- What to produce
Repeat the records exactly, with one exception: no images.

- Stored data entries
·····

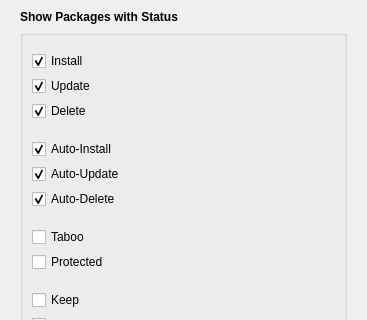
shundhammer/yqpkg, file src/status-filter-view.ui: the form before one commit; both pictures show x 0 to 367 and y 0 to 320 of the 367 by 828 pixel window.
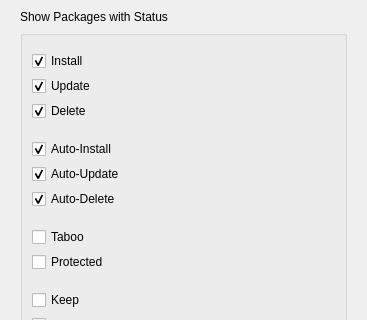
The form after the commit. Icons and pictures are not drawn.

Commit message: Use a dedicated heading font

```diff
--- a/src/status-filter-view.ui
+++ b/src/status-filter-view.ui
@@ -29,7 +29,7 @@
    <item>
     <widget class="QLabel" name="headingLabel">
      <property name="text">
-      <string>&lt;html&gt;&lt;head/&gt;&lt;body&gt;&lt;p&gt;&lt;span style=&quot; font-weight:600;&quot;&gt;Show Packages with Status&lt;/span&gt;&lt;/p&gt;&lt;/body&gt;&lt;/html&gt;</string>
+      <string>Show Packages with Status</string>
      </property>
      <property name="textFormat">
       <enum>Qt::RichText</enum>
```
Left out of the diff: 2 changed lines with no effect on the pictures. The commit also changes 10 other files.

·····

- Result below
shundhammer/yqpkg, file src/status-filter-view.ui: the form before one commit; both pictures show x 0 to 367 and y 0 to 320 of the 367 by 828 pixel window.
The form after the commit. Icons and pictures are not drawn.

Commit message: Use a dedicated heading font

```diff
--- a/src/status-filter-view.ui
+++ b/src/status-filter-view.ui
@@ -29,7 +29,7 @@
    <item>
     <widget class="QLabel" name="headingLabel">
      <property name="text">
-      <string>&lt;html&gt;&lt;head/&gt;&lt;body&gt;&lt;p&gt;&lt;span style=&quot; font-weight:600;&quot;&gt;Show Packages with Status&lt;/span&gt;&lt;/p&gt;&lt;/body&gt;&lt;/html&gt;</string>
+      <string>Show Packages with Status</string>
      </property>
      <property name="textFormat">
       <enum>Qt::RichText</enum>
```
Left out of the diff: 2 changed lines with no effect on the pictures. The commit also changes 10 other files.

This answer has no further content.